 > $\mathrm{with}\left(\mathrm{VectorCalculus}\right):$
 > $\mathrm{SetCoordinates}\left(\mathrm{cartesian}\left[x,y,z\right]\right):$
 > $\mathrm{fld}≔\mathrm{VectorField}\left(⟨z,y,x⟩\right)$
 ${\mathrm{fld}}{≔}\left({z}\right){\stackrel{{_}}{{e}}}_{{x}}{+}\left({y}\right){\stackrel{{_}}{{e}}}_{{y}}{+}\left({x}\right){\stackrel{{_}}{{e}}}_{{z}}$ (1)
 > $\mathrm{fieldplot3d}\left(\mathrm{fld},0..1,0..1,0..1\right)$ A radial plot in spherical coordinates

 > $\mathrm{fieldplot3d}\left(\left[1,0,0\right],r=0..1,t=0..\frac{\mathrm{\pi }}{2},p=0..\frac{\mathrm{\pi }}{2},\mathrm{coords}=\mathrm{spherical}\right)$ Note that the plots package uses a convention for the order of spherical coordinates that is different from e.g. the VectorCalculus package. In particular, the polar angle comes after the azimuthal angle in the plots package. We construct plots showing both of these vector fields and display them together using the display command.

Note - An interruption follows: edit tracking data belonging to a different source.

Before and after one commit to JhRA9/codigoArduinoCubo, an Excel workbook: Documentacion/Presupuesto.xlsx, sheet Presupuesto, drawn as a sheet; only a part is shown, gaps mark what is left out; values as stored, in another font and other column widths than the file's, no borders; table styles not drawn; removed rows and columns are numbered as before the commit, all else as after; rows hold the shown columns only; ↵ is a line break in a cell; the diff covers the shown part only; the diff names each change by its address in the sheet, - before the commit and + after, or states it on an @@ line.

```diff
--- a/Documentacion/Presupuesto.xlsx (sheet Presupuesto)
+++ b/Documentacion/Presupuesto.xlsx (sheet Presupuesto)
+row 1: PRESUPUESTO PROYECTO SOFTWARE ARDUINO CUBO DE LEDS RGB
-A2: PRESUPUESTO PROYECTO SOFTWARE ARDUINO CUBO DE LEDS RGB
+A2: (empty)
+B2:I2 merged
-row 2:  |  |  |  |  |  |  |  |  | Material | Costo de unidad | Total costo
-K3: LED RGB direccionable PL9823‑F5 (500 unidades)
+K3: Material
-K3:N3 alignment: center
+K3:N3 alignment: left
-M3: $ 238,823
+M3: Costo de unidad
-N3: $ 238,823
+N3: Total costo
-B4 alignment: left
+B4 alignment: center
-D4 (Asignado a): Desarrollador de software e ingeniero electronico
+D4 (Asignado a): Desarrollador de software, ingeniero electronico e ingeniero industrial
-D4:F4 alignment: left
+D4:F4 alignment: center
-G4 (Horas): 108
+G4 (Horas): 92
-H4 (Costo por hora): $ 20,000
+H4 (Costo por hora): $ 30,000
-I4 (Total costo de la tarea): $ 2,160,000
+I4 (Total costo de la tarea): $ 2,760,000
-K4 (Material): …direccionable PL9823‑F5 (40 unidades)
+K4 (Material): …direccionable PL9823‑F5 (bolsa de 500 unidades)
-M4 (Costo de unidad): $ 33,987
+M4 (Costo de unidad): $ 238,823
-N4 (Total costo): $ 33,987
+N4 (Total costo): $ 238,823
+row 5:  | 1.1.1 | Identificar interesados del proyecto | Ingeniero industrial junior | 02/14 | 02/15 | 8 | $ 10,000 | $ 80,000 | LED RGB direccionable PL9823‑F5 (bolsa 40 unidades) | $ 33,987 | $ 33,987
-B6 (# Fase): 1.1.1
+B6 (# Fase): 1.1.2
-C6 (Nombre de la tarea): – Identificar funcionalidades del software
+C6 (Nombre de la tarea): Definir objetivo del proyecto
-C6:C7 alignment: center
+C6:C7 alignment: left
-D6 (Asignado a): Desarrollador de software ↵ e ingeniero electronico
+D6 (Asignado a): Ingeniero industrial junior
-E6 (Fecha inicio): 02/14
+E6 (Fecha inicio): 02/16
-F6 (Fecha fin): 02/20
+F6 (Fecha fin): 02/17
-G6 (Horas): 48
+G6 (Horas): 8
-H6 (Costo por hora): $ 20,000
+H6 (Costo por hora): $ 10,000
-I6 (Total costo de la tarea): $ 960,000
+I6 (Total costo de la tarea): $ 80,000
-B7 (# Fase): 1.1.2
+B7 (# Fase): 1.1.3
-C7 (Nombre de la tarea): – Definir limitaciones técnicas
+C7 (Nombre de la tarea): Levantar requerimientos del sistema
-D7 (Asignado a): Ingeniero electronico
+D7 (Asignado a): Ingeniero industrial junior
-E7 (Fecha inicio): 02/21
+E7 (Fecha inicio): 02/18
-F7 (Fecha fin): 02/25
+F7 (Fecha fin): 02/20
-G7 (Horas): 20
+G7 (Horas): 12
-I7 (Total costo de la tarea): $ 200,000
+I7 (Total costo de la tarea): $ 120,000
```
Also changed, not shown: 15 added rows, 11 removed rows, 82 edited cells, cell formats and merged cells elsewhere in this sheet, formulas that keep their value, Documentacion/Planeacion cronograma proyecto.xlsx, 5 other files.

 > $\mathrm{azimuth}≔\mathrm{fieldplot3d}\left(\left[0,1,0\right],0.6..1,0..2\mathrm{\pi },0.1\mathrm{\pi }..0.9\mathrm{\pi },\mathrm{coords}=\mathrm{spherical},\mathrm{grid}=\left[2,6,6\right],\mathrm{color}=\mathrm{red}\right):$
 > $\mathrm{pole}≔\mathrm{fieldplot3d}\left(\left[0,0,1\right],0.6..1,0..2\mathrm{\pi },0.1\mathrm{\pi }..0.9\mathrm{\pi },\mathrm{coords}=\mathrm{spherical},\mathrm{grid}=\left[2,6,6\right],\mathrm{color}=\mathrm{blue}\right):$
 > $\mathrm{display}\left(\mathrm{azimuth},\mathrm{pole}\right)$ Use of 3-D arrows

 > $r≔\mathrm{sqrt}\left({x}^{2}+{y}^{2}+{z}^{2}\right):$
 > $\mathrm{fld}≔\left[\frac{x}{r},\frac{y}{r},\frac{z}{r}\right]:$
 > $\mathrm{fieldplot3d}\left(\mathrm{fld},x=0..1,y=0..1,z=0..1,\mathrm{arrows}=\mathrm{3-D},\mathrm{grid}=\left[4,4,4\right]\right)$ Smaller arrows. This is the command to create the plot from the Plotting Guide.

 > $\mathrm{fieldplot3d}\left(\mathrm{fld},x=0..1,y=0..1,z=0..1,\mathrm{arrows}=\mathrm{3-D},\mathrm{fieldstrength}=\mathrm{maximal}\left(0.5\right),\mathrm{grid}=\left[3,3,3\right]\right)$